Three-quarters of the respondents indicated that having a career and raising a family were equally important, and 14 per cent saw family as more important than a career.
The majority (77 per cent) of singles in the survey also want children. Those who were unsure or did not want children had concerns about the costs of child-raising, a lack of time and energy to care for children, as well as balancing work and family commitments.
Many agreed that flexible work arrangements make it easier for couples to start a family and have more children. Nine in 10 of married respondents said that flexible work would make, or had made it, easier for them to start a family.
The survey was conducted from February to June 2021, and the respondents included 2,848 singles and 3,017 married Singapore citizens and permanent residents, aged 21 to 45 years old.
SHIFT IN PERCEIVED GENDER ROLES
The 2021 survey also found a shift in perceived gender roles, with nearly all (99 per cent) married respondents saying that fathers and mothers are equally important as caregivers for children.
The proportion of those who felt that “ideally, the mother should take care of her children full-time” fell to 24 per cent in 2021 for single respondents, down from 40 per cent in 2016. For married couples, it fell to 40 per cent from 56 per cent in 2016, said the NPTD in a press release.
But married women continue to do more at home compared to their husbands, especially when it came to child care.
On average, women spent about six hours on a normal weekday on childcare, and 10 hours on weekends while men reported an average of 3.6 hours on weekdays and 7.7 hours on weekends.
The survey found that a smaller proportion of women (59 per cent) were satisfied with the division of domestic labour compared to men (72 per cent).
According to the findings, half of the singles surveyed were not currently dating, and among them, 38 per cent had never dated before.
The top reasons cited were having a limited social circle (58 per cent) and not having many opportunities to meet potential partners (57 per cent). About half (48 per cent) said they preferred to leave dating to chance.
Single respondents were still most comfortable meeting potential partners through more organic and face-to-face settings, but more were open to meeting their partners online through dating websites and apps.
Among those who were dating, 29 per cent said they met their partner through online channels, a significant increase from 13 per cent in 2016.
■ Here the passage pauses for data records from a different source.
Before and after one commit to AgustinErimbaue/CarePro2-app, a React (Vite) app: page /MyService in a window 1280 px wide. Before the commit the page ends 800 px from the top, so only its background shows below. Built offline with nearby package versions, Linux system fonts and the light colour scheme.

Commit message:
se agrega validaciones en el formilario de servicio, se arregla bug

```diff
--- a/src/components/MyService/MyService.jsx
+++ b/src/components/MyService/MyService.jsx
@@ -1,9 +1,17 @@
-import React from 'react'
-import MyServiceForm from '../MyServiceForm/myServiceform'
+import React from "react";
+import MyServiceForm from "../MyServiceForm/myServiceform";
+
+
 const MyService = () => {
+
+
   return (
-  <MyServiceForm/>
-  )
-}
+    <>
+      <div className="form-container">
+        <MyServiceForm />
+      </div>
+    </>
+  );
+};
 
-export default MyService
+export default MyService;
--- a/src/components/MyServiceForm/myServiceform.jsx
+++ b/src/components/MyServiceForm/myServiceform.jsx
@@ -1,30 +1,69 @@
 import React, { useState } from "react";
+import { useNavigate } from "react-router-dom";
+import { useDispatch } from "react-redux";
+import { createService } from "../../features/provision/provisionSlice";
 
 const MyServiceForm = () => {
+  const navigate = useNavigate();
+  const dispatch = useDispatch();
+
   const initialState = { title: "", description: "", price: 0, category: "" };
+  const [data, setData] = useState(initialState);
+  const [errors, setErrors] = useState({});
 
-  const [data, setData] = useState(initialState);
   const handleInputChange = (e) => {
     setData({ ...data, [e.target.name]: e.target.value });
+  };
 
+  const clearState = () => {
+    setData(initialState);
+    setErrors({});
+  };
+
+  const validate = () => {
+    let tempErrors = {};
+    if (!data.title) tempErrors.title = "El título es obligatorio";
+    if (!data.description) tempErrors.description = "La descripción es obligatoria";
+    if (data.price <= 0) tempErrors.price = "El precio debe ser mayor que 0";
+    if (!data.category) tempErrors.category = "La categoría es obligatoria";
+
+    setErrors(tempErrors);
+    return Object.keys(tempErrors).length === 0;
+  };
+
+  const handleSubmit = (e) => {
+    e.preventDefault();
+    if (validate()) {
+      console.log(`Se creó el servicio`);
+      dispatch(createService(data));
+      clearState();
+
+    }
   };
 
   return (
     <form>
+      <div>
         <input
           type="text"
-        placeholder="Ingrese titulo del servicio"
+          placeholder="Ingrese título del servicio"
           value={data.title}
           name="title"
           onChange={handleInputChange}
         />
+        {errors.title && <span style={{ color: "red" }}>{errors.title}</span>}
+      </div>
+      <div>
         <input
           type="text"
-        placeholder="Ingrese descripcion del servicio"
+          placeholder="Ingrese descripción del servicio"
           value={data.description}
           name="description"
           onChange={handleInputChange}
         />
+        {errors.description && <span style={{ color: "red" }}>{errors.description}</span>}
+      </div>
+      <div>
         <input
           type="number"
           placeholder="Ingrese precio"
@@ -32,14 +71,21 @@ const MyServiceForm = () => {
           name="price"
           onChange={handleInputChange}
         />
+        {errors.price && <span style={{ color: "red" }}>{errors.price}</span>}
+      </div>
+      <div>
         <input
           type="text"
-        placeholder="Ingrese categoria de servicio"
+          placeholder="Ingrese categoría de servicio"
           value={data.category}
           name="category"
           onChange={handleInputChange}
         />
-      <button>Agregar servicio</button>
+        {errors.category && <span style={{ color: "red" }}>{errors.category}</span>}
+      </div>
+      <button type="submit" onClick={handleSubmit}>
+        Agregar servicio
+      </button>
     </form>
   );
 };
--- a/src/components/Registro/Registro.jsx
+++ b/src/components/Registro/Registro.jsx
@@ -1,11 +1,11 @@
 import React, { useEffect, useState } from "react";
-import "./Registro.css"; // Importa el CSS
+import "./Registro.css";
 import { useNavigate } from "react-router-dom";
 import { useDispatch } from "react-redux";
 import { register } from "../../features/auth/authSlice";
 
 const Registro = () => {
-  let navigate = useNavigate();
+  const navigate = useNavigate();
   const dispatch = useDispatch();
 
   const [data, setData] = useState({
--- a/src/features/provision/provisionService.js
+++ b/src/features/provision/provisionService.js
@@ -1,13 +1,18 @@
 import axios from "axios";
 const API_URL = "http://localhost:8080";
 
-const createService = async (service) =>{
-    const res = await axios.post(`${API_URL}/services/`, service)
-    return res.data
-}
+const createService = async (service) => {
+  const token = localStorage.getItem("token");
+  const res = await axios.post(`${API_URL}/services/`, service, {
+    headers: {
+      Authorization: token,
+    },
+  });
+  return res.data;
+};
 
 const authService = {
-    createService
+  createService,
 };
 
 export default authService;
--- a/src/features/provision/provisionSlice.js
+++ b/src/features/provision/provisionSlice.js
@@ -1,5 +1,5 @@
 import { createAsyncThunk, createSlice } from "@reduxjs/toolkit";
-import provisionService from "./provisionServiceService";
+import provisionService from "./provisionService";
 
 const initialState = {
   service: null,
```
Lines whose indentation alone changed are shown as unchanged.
Around 58 per cent were comfortable with meeting a partner through online dating websites or apps, compared to 43 per cent in 2016.
NTPD said that the views from the survey will be taken into consideration as the Government reviews and strengthens marriage and parenthood support measures.
The research consultants for the survey are sociology professor Paulin Straughan from the Singapore Management University and Dr Mathew Mathews, principal research fellow at the Institute of Policy Studies.